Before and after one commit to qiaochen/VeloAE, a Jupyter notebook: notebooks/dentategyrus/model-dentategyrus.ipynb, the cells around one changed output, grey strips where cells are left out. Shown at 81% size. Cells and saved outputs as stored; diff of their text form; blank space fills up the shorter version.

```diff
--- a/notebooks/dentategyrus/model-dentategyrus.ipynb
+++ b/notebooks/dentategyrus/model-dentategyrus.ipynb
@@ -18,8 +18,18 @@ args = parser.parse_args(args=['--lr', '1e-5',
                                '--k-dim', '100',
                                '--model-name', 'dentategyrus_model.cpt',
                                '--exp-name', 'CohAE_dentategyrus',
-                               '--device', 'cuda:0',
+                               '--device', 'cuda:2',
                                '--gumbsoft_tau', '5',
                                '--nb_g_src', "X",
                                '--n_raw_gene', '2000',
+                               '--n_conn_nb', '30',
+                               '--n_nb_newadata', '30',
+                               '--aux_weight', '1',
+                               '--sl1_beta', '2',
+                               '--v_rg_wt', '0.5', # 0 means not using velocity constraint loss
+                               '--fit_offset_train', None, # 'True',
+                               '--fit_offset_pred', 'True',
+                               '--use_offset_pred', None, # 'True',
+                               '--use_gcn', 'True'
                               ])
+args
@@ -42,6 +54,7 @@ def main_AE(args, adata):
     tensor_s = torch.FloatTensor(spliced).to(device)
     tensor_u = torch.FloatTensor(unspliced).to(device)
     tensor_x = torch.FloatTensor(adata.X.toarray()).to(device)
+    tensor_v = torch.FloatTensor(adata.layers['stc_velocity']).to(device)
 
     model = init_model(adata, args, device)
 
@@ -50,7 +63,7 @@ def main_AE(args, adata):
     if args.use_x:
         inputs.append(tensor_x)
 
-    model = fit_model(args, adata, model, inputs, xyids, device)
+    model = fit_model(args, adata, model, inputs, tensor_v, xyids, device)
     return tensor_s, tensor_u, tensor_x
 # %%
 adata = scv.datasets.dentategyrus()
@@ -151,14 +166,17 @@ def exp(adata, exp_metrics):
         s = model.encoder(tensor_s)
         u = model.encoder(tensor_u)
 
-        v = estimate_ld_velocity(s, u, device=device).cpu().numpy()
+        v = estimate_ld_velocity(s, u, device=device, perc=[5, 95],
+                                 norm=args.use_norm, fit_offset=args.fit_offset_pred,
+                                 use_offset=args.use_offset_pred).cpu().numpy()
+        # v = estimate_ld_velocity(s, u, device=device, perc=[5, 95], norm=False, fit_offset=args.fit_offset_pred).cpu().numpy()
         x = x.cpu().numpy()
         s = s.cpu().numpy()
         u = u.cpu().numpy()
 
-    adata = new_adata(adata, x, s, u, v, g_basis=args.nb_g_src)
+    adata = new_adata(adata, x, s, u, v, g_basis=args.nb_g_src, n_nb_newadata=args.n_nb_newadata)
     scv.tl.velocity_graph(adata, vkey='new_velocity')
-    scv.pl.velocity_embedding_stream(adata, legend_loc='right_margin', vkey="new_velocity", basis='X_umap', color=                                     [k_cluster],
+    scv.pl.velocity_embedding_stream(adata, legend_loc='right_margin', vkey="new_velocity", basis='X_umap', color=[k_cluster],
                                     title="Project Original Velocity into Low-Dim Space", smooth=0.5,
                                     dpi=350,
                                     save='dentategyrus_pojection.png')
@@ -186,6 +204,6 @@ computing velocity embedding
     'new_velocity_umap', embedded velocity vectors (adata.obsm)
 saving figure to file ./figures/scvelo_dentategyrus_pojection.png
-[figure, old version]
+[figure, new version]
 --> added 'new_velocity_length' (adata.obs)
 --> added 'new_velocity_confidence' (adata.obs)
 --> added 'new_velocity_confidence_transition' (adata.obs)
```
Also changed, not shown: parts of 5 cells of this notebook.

Description of the task:
Please determine how many lines of the listing above include the word "encoder" and state only that number.

Worked solution:
2